The greatest strength of this premiere is its handling of a universe that’s the result of a 300 year long reign of Mars by the Earth Sphere. The peace is frayed, calls for independence are beginning to rise, and there is an undercurrent of tension on every level. All of this is established without firing a shot given the series describing the Special Forces of Earth, Gjallarhorn, as very violent in their quelling of uprisings. The way a well-to-do Martian citizen wipes his sweating brow as he diplomatically grovels for his daughter’s independence seeking behavior, is well done and establishes how much fear can be generated if Earth is opposed. Heck, a shot won’t be fired from their elite units until near the end of the episode, and even then you can see tensions are frayed there too! I like these little touches, and hope it remains such throughout the course of the series, even if Gjallarhorn/Earth eventually goes full Titans (Zeta) or A-LAWS (00 Season 2).
This helps when it comes to the characters. Instead of the inexperienced, in-over-their-heads, rookies that dot the Gundam landscape when war comes to their front door, CGS (Chryse Guard Security) is the complete opposite. Their lower status in not just in their company but society allows us to see war from an underclass. This is well-manifested in Mikazuki Augus (our Gundam pilot) and his childhood friend cum leader of the Third Group, Orga. Mika, while maintaining a stoicism that would make Setsuna F. Seiei envious, is very astute even if very deferring to Orga, and utilizes his expertise not for revenge or power but to protect his comrades and follow his friend. Orga is also very much the same, albeit a bit more talkative and a bit more cunning in not just making sure the Third Group (and Mika) gets out alive, but that whoever leaves them behind gets it, and gets it bad. It’s a nice dynamic, evoking comparisons at best to Simon/Kamina or at worst Guts/Griffith. Regardless of where those two end up on that scale of bros/comrades, hopefully it is executed very well.

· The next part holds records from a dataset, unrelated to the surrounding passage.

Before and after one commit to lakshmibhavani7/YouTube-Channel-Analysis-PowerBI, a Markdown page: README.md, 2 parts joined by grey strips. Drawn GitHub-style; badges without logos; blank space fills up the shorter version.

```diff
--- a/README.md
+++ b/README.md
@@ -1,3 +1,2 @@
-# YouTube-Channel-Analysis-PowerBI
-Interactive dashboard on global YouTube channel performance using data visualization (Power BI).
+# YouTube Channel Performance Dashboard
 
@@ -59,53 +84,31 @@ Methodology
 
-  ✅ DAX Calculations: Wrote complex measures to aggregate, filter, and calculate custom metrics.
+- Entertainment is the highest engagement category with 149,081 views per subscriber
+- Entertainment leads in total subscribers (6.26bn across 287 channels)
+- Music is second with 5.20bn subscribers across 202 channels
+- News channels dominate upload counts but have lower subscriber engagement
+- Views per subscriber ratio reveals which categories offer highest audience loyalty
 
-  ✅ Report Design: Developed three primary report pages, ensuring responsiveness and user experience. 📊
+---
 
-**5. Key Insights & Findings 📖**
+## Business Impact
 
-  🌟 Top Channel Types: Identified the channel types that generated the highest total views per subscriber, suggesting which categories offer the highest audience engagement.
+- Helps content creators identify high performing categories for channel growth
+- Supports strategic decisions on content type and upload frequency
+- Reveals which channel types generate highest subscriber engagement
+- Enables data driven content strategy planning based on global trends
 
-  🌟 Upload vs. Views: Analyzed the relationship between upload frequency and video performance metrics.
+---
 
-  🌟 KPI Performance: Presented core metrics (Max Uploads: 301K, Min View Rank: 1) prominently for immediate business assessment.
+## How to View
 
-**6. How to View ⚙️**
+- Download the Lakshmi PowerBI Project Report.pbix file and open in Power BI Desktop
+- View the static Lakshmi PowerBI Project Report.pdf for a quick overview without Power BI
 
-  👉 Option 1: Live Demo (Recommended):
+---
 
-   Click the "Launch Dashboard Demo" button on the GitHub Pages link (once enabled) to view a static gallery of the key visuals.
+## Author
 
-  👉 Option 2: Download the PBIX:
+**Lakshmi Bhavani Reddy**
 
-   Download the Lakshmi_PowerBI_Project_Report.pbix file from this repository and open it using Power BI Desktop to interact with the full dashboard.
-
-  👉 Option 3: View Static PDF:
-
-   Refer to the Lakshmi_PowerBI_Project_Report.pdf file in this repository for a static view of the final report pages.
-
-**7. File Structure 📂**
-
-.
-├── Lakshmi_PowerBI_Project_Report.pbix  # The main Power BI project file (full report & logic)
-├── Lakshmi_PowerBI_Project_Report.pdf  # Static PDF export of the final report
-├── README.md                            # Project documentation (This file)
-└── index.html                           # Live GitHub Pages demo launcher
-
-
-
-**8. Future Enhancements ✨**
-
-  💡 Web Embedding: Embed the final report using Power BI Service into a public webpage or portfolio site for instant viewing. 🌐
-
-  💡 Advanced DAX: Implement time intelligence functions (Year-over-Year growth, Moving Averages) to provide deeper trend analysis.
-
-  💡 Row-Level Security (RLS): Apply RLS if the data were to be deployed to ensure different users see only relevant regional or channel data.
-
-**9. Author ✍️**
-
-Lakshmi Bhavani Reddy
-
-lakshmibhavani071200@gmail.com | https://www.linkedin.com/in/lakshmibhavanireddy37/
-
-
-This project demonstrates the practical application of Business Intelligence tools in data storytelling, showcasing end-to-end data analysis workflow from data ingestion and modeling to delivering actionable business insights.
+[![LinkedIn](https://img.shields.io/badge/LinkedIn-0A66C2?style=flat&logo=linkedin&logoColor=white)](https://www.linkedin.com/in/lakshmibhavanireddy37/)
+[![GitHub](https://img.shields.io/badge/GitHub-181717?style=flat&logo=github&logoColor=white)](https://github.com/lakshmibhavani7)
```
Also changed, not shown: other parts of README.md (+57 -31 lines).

This is exemplified well when it comes to clashing with the resident peace Princess du jour, Kudelia Aina Bernstein. Unlike a good number of princesses in the Gundam franchise since probably Relena Peacecraft, she’s thrown into the shit from the get go and even before the episode’s attack, her worldview is immediately challenged. On one hand, there’s a genuine feeling of concern from her over the treatment of people like the Third Group, but on the other it inadvertently feels like it’s political posturing and they’re being used not just as protection, but promotional material for independence. How that disparity of class level will be addressed as the series goes on remains to be seen when it comes to her behavior, but something’s got to happen especially after Mika’s curt, tactless refusal to shake hands with Aina.
Aesthetically in both visuals and sounds the show looks as great as it did in the promotional videos, so nothing much to be said there.
Overall… Well, go watch the first episode of Gundam: Iron-Blooded Orphans. It’s right here. It looks like it’ll be a smartly written, well-produced ride, that won’t pull its punches as things continue on from this rather electric beginning.
- Amplify that comparison of Mika/Orga to Simon/Kamina by giving them the goggles and the sunglasses. Once you do, you can see it can’t you?
- I like how much a relic the Gundam Barbatos is. It not only used as power source, but is totally stripped of its original weaponry so as to make it pretty much a skeleton model. I’m looking forward to how they’ll add onto it.
- Also looking forward to any and all future cosplays of the Gjallarhorn guys. Most regal-as-heck uniform designs since Treize Khushrenada.